Concentration Camps: Dachau | Bergen-Belsen | Auschwitz
Righteous Among the Nations: Gies | Schindler | Winton | Grueninger
Primary Source and Analysis Tools | Library of Congress Resources
Primary Source Sets | PDF Version
The largest of all Nazi concentration camps, Auschwitz was actually comprised of three main camps, Auschwitz I, Auschwitz II (also called Auschwitz-Birkenau) and Auschwitz III (also called Auschwitz-Monowitz). Auschwitz is where the largest mass murder in history took place. Trains filled with Jewish prisoners entered the camp day and night. If they survived the trip, which could take many days with no food or water, they were unloaded from the trains and told to stand in line, men on one side, women and children on the other. From a platform, Dr. Josef Mengele would choose who lived or died by separating those capable of hard labor from the others. Many women, children, elderly and those unable to work were led straight to the gas chambers. Those chosen for hard labor would first have their heads shaved. The hair was used to make fabric for the German war effort. The prisoner would then receive a striped uniform to wear and a tattoo on their chest or forearm. Auschwitz was the only camp to use tattoos. These Jewish prisoners were no longer known by name; only by the number tattooed on their body. Hard labor consisted of construction of Auschwitz II and Auschwitz III, working in coal mines, stone quarries and armament factories.17
In efforts to create a true German Aryan race, many concentration camps performed medical experiments on Jewish prisoners. None were more feared than Dr. Mengele at Auschwitz. Mengele known as the "Angel of Death", would search individuals such as infants, dwarfs and especially twins. Mengele had the full backing and funding of the Nazi regime.

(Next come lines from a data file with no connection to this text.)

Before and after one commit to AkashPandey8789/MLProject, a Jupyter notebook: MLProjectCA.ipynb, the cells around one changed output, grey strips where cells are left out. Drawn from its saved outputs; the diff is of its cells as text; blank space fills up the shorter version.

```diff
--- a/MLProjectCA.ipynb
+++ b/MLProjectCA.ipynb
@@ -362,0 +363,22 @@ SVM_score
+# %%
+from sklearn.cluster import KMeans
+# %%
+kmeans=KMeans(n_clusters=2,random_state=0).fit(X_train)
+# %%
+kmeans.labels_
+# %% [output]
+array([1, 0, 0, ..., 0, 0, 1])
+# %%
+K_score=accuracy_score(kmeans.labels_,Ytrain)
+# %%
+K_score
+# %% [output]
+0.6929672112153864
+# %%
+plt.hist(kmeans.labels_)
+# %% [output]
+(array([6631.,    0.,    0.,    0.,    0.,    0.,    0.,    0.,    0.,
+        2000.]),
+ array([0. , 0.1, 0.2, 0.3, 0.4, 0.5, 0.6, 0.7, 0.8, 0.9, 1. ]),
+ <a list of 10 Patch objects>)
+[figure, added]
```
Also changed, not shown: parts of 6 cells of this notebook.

He administered painful injects, conducted amputations with no anesthetic and subjected prisoners to freezing conditions and high pressure experiments. No documentation has been found listing the substances he injected, so long term effects are unknown. Mengele was especially interested in twins. Hitler's vision of a blond-haired, blue-eyed Aryan race could be accomplished faster if the genetics of twins could be found. They were the perfect test subjects; he could use one for experiments and the other as the control which to compare. Mengele would take large amounts of blood from one twin and inject it into the other. They were given many injections and exposed to various genetic experiments. If one twin died the other was killed by an injection to the heart then both were studied in autopsies. Nearly 3,000 children were selected for Mengele's twin experiments and only about 200 survived.15
Auschwitz was heavily guarded with electric fencing, SS guard and their dogs constantly on patrol, and guard towers, which meant escape was nearly impossible. Roll call was taken every morning and evening to confirm that every prisoner was present even those who died in the night. When the Soviet Army liberated Auschwitz on January 27, 1945, there were nearly 7,000 prisoners, but most were sick or dying.16 Between the years 1940 to 1945, 1.1 million Jews were murdered at Auschwitz.16 The Jewish death toll during the Holocaust is estimated to be close to six million.16
15. The Jewish Virtual Library, Josef Mengele. Accessed 8.7.12
16. The United States Holocaust Memorial Museum, Liberation of Auschwitz.
17. The United States Holocaust Memorial Museum, Liberation of Auschwitz.